Survey finds healthcare facilities are relying more on locum tenens to fill employee gaps
By LocumLife Staff
Hospitals, medical groups, and other healthcare facilities cannot find the permanent physicians they need and are relying on temporary doctors to fill gaps, a new survey suggests.
Conducted by Staff Care, a national temporary physician staffing firm and company of AMN Healthcare (NYSE: AHS), the survey polled hospital and medical group managers about their use of temporary physicians, also known as locum tenens. The majority of those surveyed (75 percent) said their facilities had used temporary physicians sometime in the last 12 months, and 41 percent said they are currently looking for temporary physicians. The primary reason hospitals and medical groups use temporary doctors, cited by 57 percent of those surveyed, is to fill in until a permanent doctor can be found.

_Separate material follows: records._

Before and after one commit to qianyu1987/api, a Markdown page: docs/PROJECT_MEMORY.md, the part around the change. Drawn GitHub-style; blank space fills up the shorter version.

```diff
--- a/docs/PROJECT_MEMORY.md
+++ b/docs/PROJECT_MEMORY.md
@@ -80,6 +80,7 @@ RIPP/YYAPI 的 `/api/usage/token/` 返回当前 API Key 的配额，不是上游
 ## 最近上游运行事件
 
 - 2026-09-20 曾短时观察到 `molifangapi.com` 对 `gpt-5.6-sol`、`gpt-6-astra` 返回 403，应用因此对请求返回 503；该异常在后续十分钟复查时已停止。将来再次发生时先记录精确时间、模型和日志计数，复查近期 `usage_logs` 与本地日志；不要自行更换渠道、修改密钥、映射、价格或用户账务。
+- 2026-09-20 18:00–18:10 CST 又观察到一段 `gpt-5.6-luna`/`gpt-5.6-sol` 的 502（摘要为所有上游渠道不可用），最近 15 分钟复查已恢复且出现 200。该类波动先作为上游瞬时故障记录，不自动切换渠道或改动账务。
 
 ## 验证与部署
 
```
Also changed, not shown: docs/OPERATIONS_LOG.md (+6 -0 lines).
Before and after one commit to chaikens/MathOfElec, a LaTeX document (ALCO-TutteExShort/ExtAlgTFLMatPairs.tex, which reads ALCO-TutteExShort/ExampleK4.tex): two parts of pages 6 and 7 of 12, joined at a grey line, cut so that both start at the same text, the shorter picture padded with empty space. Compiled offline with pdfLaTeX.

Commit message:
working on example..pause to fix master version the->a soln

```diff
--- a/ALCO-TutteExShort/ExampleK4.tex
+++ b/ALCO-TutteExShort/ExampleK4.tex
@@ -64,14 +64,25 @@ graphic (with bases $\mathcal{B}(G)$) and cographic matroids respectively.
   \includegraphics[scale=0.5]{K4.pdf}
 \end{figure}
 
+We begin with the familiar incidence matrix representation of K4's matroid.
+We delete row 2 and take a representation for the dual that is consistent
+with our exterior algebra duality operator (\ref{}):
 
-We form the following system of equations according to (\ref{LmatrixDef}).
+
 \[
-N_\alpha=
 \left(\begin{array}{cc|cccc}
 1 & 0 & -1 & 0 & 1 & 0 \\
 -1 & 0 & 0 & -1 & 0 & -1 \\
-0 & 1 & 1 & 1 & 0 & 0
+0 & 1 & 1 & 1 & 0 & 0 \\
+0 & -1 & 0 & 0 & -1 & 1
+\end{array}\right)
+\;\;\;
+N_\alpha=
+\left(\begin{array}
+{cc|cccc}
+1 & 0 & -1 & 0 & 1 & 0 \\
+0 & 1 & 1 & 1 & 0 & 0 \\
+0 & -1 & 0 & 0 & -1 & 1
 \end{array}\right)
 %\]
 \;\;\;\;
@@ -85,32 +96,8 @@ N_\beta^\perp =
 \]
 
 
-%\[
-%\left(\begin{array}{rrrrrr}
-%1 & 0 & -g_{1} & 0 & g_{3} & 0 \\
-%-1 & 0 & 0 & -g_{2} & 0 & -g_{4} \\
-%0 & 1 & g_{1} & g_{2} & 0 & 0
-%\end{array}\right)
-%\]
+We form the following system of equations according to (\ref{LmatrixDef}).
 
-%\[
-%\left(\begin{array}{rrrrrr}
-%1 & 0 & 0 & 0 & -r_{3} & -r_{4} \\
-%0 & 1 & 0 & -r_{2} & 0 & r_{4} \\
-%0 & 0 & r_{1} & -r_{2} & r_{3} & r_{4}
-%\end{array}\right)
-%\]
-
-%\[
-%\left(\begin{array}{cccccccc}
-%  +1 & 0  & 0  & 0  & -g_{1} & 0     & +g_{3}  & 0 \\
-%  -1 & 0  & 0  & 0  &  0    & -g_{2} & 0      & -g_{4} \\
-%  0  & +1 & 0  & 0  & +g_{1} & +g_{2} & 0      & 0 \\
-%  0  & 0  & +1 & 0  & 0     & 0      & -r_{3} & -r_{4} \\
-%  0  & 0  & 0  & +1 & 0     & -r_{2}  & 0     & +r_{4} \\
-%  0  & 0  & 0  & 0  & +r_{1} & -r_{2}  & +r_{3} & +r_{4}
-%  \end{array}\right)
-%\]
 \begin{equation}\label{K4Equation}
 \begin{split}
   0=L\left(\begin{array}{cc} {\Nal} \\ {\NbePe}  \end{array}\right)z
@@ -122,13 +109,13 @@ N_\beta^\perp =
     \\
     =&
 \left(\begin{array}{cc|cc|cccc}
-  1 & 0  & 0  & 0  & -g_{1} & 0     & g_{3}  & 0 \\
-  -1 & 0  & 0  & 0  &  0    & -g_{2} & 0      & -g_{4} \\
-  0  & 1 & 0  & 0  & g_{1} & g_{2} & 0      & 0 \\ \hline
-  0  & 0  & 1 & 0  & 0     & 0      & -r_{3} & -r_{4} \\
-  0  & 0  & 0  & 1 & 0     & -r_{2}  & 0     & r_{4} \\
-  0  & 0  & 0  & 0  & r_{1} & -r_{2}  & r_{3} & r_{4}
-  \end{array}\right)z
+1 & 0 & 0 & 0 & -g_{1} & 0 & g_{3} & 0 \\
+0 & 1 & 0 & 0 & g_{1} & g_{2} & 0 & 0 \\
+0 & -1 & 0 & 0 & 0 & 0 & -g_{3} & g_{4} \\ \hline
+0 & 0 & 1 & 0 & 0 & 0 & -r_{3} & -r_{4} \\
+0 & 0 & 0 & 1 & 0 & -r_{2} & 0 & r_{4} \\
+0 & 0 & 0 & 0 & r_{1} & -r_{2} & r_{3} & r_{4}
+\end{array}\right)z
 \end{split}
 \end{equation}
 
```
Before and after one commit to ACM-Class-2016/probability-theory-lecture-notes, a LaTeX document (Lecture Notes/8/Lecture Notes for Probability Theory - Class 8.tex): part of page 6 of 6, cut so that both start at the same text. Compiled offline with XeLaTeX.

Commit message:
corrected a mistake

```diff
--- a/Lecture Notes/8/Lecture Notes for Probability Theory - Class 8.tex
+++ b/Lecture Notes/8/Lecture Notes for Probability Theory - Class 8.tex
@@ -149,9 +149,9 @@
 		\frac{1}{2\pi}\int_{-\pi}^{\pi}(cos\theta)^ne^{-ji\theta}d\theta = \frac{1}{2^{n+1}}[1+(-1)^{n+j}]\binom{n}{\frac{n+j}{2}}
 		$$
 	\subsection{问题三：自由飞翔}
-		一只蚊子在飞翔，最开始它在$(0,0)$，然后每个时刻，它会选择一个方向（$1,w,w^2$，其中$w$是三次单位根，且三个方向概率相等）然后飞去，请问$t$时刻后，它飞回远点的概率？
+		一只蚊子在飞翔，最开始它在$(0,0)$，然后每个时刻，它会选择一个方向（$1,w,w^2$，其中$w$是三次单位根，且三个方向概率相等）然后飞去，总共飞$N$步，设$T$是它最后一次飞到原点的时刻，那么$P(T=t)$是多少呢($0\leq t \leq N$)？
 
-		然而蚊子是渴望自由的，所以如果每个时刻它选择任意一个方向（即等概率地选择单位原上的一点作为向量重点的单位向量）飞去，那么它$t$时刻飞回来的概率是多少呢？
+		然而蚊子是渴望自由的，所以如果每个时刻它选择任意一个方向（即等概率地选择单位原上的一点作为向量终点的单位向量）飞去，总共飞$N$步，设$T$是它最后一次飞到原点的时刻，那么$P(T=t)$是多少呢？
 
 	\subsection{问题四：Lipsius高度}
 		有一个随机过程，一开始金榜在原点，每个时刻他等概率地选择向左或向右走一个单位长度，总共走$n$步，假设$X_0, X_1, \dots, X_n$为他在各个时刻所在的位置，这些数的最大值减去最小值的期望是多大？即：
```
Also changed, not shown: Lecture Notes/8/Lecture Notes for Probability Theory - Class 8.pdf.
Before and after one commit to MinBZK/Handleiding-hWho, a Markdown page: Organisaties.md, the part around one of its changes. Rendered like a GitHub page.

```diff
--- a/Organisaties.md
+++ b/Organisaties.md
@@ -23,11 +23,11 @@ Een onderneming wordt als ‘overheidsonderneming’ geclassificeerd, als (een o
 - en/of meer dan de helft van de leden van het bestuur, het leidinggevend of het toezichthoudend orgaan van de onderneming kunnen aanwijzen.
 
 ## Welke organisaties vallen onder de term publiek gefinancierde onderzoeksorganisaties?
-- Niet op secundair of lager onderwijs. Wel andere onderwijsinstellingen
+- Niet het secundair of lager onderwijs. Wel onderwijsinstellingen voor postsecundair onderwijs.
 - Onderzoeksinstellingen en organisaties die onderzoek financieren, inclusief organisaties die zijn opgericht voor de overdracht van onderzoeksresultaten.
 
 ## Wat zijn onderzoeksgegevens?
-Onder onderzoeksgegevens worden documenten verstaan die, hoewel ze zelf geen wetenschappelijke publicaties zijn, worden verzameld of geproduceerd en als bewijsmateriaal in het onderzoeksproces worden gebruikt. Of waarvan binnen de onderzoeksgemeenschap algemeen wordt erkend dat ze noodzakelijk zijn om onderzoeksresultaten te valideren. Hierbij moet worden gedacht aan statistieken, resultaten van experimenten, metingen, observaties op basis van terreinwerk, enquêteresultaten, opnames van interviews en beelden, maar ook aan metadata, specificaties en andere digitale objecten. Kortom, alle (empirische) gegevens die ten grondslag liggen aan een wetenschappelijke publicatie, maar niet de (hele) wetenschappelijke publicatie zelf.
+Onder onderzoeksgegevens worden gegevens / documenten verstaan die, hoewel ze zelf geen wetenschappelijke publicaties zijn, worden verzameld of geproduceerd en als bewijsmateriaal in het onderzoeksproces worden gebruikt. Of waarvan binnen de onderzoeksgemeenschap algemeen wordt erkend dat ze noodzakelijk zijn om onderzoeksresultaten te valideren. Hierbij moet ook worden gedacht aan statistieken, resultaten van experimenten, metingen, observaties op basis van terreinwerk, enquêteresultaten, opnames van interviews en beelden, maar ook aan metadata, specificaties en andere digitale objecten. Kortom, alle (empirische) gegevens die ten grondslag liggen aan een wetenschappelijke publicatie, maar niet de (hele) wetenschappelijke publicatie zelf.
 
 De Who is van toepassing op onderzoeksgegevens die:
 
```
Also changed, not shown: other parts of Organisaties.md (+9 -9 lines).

"There are simply too few physicians to fill all the available vacancies today," notes Sean Ebner, president of Staff Care. "Temporary doctors are providing critical, interim patient care for many healthcare facilities until they can find the full-time physicians they need."
The survey also suggests which types of physicians are in the most demand as temporary practitioners. Number one on the list are primary care physicians such as family doctors and general internists, closely followed by psychiatrists and other behavioral health specialists. Twenty percent of the positions Staff Care was asked to fill in the last year were for primary care doctors, 19 percent for behavioral care providers, 16 percent for anesthesia providers, 10 percent for hospitalists and 8 percent for surgeons. According to Ebner, the number of physicians trained in the U.S. has remained flat for over 20 years, while the population has aged and grown by some 50 million people. Shortages are greatest in primary care, but span the spectrum of other specialties, he notes.
Included in the survey is a poll of physicians who work on a temporary basis, asking about their experiences. Ninety-seven percent of physicians indicated they are accepted by patients on their temporary assignments and 84 percent said they are accepted by physician colleagues, suggesting that temporary physicians have become a customary part of the physician landscape. Eighty-one percent of physicians said that temporary practice is either as satisfying or more satisfying than permanent practice.
"Temporary practice is an increasingly popular alternative for many doctors who are tired of the reimbursement, malpractice, and bureaucratic challenges they face today," Ebner says. "It reduces the hassles and allows doctors to do what they do best, which is to provide superior patient care."